DATA TO EXAMINE:
━━━━━━━━━━━━━━━━━━━━━━━━━━━━━━

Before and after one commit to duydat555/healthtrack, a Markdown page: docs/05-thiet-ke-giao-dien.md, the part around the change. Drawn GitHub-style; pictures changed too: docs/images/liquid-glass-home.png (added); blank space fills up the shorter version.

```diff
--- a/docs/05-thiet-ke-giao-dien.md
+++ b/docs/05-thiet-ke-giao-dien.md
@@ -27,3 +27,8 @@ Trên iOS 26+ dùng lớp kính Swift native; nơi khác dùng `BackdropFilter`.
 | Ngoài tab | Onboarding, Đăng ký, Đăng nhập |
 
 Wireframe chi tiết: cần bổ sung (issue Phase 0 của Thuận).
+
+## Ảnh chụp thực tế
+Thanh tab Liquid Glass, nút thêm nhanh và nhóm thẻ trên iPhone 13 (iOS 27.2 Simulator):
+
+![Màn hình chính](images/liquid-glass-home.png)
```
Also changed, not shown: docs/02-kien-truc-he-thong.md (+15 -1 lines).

━━━━━━━━━━━━━━━━━━━━━━━━━━━━━━

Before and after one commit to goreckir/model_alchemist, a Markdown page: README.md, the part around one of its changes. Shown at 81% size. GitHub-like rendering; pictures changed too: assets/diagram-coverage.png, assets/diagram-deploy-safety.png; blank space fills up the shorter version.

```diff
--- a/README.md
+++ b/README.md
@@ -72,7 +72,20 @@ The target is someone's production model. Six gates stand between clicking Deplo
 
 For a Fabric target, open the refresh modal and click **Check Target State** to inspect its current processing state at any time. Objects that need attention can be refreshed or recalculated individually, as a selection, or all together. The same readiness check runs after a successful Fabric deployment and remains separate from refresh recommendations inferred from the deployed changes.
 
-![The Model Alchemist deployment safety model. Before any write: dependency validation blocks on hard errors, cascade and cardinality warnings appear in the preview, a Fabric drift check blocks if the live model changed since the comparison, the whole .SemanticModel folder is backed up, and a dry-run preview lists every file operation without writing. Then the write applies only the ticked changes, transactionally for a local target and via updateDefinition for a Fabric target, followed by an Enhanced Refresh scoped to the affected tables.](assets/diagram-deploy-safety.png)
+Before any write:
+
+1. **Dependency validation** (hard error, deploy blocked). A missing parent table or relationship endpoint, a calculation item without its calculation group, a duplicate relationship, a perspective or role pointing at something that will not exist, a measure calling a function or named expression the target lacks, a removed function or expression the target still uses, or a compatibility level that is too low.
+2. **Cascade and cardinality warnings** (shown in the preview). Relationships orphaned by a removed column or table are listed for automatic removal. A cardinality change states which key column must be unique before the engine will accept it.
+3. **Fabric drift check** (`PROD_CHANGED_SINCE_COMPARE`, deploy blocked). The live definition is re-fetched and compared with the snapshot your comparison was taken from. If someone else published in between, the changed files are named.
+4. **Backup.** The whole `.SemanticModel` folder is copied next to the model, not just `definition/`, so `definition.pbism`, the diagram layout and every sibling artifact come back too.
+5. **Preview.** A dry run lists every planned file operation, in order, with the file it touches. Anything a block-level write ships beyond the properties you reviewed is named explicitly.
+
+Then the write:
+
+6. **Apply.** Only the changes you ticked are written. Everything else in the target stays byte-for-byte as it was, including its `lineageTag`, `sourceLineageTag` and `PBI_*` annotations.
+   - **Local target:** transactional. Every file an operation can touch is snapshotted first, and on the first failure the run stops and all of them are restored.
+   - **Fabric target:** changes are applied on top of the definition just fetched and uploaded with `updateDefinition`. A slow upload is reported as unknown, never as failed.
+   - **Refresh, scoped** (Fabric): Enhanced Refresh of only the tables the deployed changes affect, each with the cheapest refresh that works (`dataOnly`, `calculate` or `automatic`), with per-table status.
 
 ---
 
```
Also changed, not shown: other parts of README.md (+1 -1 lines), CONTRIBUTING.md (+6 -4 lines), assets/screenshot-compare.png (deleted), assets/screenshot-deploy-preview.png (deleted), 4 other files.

━━━━━━━━━━━━━━━━━━━━━━━━━━━━━━

Search the entries for the word "docs". Copy every line where it occurs.

SOLUTION TO THE PROBLEM:
Before and after one commit to duydat555/healthtrack, a Markdown page: docs/05-thiet-ke-giao-dien.md, the part around the change. Drawn GitHub-style; pictures changed too: docs/images/liquid-glass-home.png (added); blank space fills up the shorter version.
--- a/docs/05-thiet-ke-giao-dien.md
+++ b/docs/05-thiet-ke-giao-dien.md
Also changed, not shown: docs/02-kien-truc-he-thong.md (+15 -1 lines).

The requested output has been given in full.